Indie/alternative three-piece Fatherson deservedly appeared on many ‘Best of 2016’ lists with their fantastic album Open Book. To keep the momentum going into 2017, the band have been touring mainland Europe in support of the record and this show at The Zephyr lounge is the first show of this headline tour back in the UK.
Local band Trueheights open the show with a performance that’s high on style and presentation, but a little lacklustre in content. The opener shows a lot of promise with its upbeat energy and impressive vocals from frontman Zakk Poland, but as the set progresses the songs start to blend together and follow the same theme. With consistent song structures from one track to the next and vocal melodies that seem recycled across multiple songs, there’s not enough variation in the songwriting just yet to sustain interest over a whole set.

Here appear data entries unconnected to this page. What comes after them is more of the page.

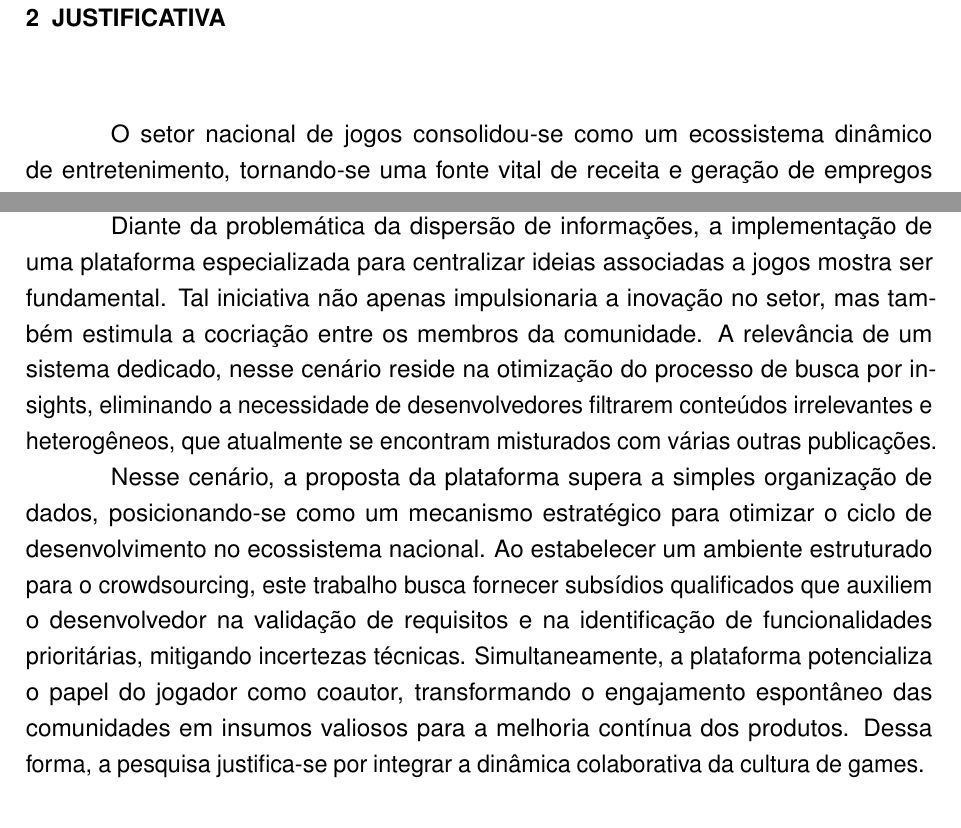
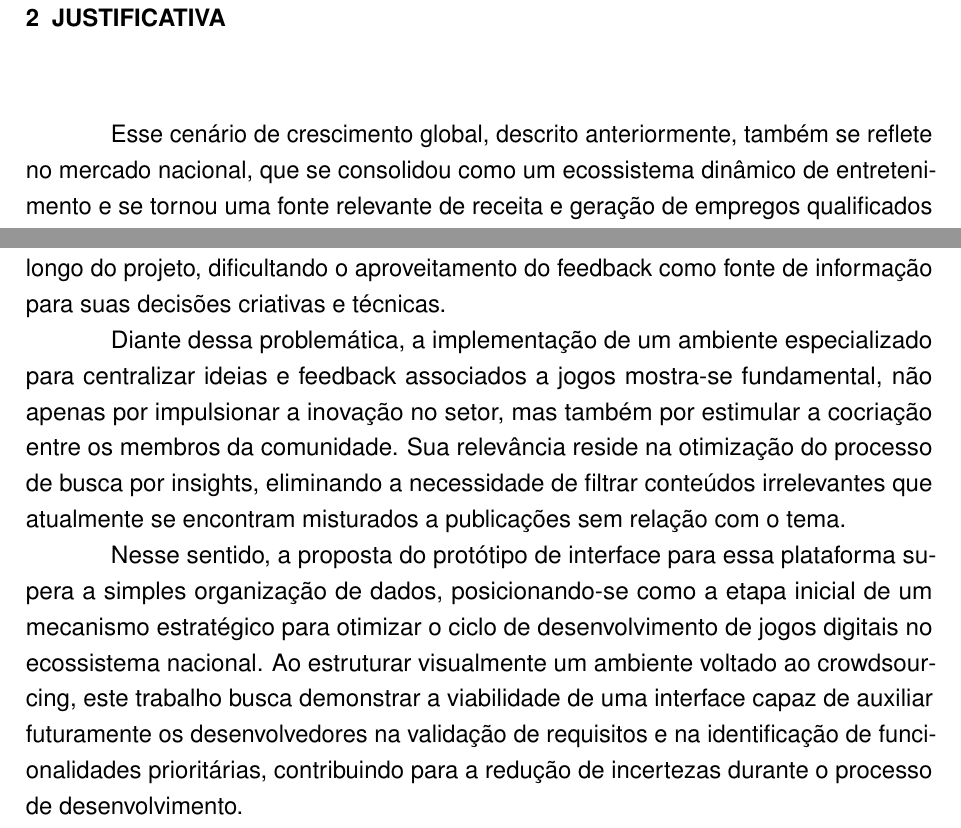
Before and after one commit to Fernanda135/TCC, a LaTeX thesis (documento.tex, which reads capitulos/justificativa.tex): two parts of page 10 of 16, joined at a grey line, cut so that both start at the same text. Compiled offline with pdfLaTeX.

Commit message:
justificativa

```diff
--- a/capitulos/justificativa.tex
+++ b/capitulos/justificativa.tex
@@ -3,10 +3,10 @@
 % ----------------------------------------------------------
 \chapter{JUSTIFICATIVA} \label{cha:fundamentacao}
 
-O setor nacional de jogos consolidou-se como um ecossistema dinâmico de entretenimento, tornando-se uma fonte vital de receita e geração de empregos qualificados em diversas economias \cite{mbakirtzis2023analise}. No Brasil, esse mercado atingiu a marca de US\$ 2,3 bilhões em faturamento, acompanhando uma base de consumidores que já engloba 74,5\% da população \cite{mbakirtzis2023analise}. Nesse sentido, promover as ideias desses desenvolvedores brasileiros é algo que pode movimentar a economia e trazer inovação.
+Esse cenário de crescimento global, descrito anteriormente, também se reflete no mercado nacional, que se consolidou como um ecossistema dinâmico de entretenimento e se tornou uma fonte relevante de receita e geração de empregos qualificados na economia brasileira \cite{neto2023industria}. Sendo assim, promover a interação entre desenvolvedores nacionais e sua comunidade de jogadores é algo que pode movimentar ainda mais esse mercado e impulsionar a inovação no setor.
 
-Atualmente, plataformas genéricas, como o Reddit, são amplamente utilizadas para o compartilhamento de informações e opiniões sobre jogos; entretanto, a natureza heterogênea desses ambientes resulta na dispersão de ideias relevantes em meio a conteúdos diversos, como memes e outras publicações. Essa lacuna é comprovada pela Pesquisa da Indústria Brasileira de Games 2022, que identifica como um dos principais desafios das desenvolvedoras a dificuldade em mapear o perfil dos jogadores e fidelizar seu público, ressaltando que o setor ainda carece de mecanismos claros para superar esse obstáculo \cite{fortim2022pesquisa}.
+Entretanto, a dispersão do feedback entre diferentes ambientes representa um desafio significativo também para os desenvolvedores brasileiros. Espaços genéricos, como o Reddit, são amplamente utilizados para o compartilhamento de opiniões sobre jogos, mas sua natureza heterogênea faz com que ideias relevantes se percam em meio a conteúdos diversos, como memes e outras publicações sem relação direta com o desenvolvimento do produto. Essa fragmentação torna mais custoso para o desenvolvedor reunir e interpretar as contribuições da comunidade de forma contínua ao longo do projeto, dificultando o aproveitamento do feedback como fonte de informação para suas decisões criativas e técnicas.
 
-Diante da problemática da dispersão de informações, a implementação de uma plataforma especializada para centralizar ideias associadas a jogos mostra ser fundamental. Tal iniciativa não apenas impulsionaria a inovação no setor, mas também estimula a cocriação entre os membros da comunidade. A relevância de um sistema dedicado, nesse cenário reside na otimização do processo de busca por insights, eliminando a necessidade de desenvolvedores filtrarem conteúdos irrelevantes e heterogêneos, que atualmente se encontram misturados com várias outras publicações.
+Diante dessa problemática, a implementação de um ambiente especializado para centralizar ideias e feedback associados a jogos mostra-se fundamental, não apenas por impulsionar a inovação no setor, mas também por estimular a cocriação entre os membros da comunidade. Sua relevância reside na otimização do processo de busca por insights, eliminando a necessidade de filtrar conteúdos irrelevantes que atualmente se encontram misturados a publicações sem relação com o tema.
 
-Nesse cenário, a proposta da plataforma supera a simples organização de dados, posicionando-se como um mecanismo estratégico para otimizar o ciclo de desenvolvimento no ecossistema nacional. Ao estabelecer um ambiente estruturado para o crowdsourcing, este trabalho busca fornecer subsídios qualificados que auxiliem o desenvolvedor na validação de requisitos e na identificação de funcionalidades prioritárias, mitigando incertezas técnicas. Simultaneamente, a plataforma potencializa o papel do jogador como coautor, transformando o engajamento espontâneo das comunidades em insumos valiosos para a melhoria contínua dos produtos. Dessa forma, a pesquisa justifica-se por integrar a dinâmica colaborativa da cultura de games.
+Nesse sentido, a proposta do protótipo de interface para essa plataforma supera a simples organização de dados, posicionando-se como a etapa inicial de um mecanismo estratégico para otimizar o ciclo de desenvolvimento de jogos digitais no ecossistema nacional. Ao estruturar visualmente um ambiente voltado ao crowdsourcing, este trabalho busca demonstrar a viabilidade de uma interface capaz de auxiliar futuramente os desenvolvedores na validação de requisitos e na identificação de funcionalidades prioritárias, contribuindo para a redução de incertezas durante o processo de desenvolvimento.
```
Also changed, not shown: bibliografia.bib (+10 -0 lines), documento.pdf.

The band have obviously put a lot of thought into their image – a large branded backdrop adorns the back of the stage and each member of the band looks like they’ve just walked off a magazine shoot. As part of this polished presentation, a backing track with synth effects plays in the background and though this is a nice idea, the effects drown out the organic guitars on stage leaving just drums, vocals and the backing track as the prominent sounds. There’s plenty of potential here though and if Trueheights can shift their focus from perfecting their image to perfecting their songwriting craft, they’ll be in a much better position to carve out a long career.
In stark contrast to the opening band, Fatherson take to the stage with no backdrop bearing their name and no backing track to perform to, relying solely on the raw talent running throughout the band. Playing a mixture of songs from Open Book and their debut We Are An Island, Fatherson don’t play a note out of place, particularly front man Ross Leighton, whose vocals are sublime for the entirety of the set. Leighton’s vocals on record are emotive and carry a lot of character and every inflection and high note on the record is matched perfectly on stage. There’s nothing from the studio album that this band can’t reproduce live and the attention they’ve committed to the craft of songwriting is paying huge dividends.
‘The Forest’ and ‘Sleeping Over’, two of the more mellow songs on Open Book, are much more vibrant live and this change in perspective offers a chance to enjoy certain tracks in a new way. This effect is one of the unique joys that live music can provide and makes not only this one event a special moment, but it revives the album all over again, making the record a whole new experience as well.
Fatherson reinforced their reputation for creating emotionally uplifting, alternative songs with Open Book and with such incredible live performances to go alongside it, they’ve proven themselves to be a major force in the genre. Humble, down-to-earth, gimmick free and immensely talented, Fatherson are the complete package.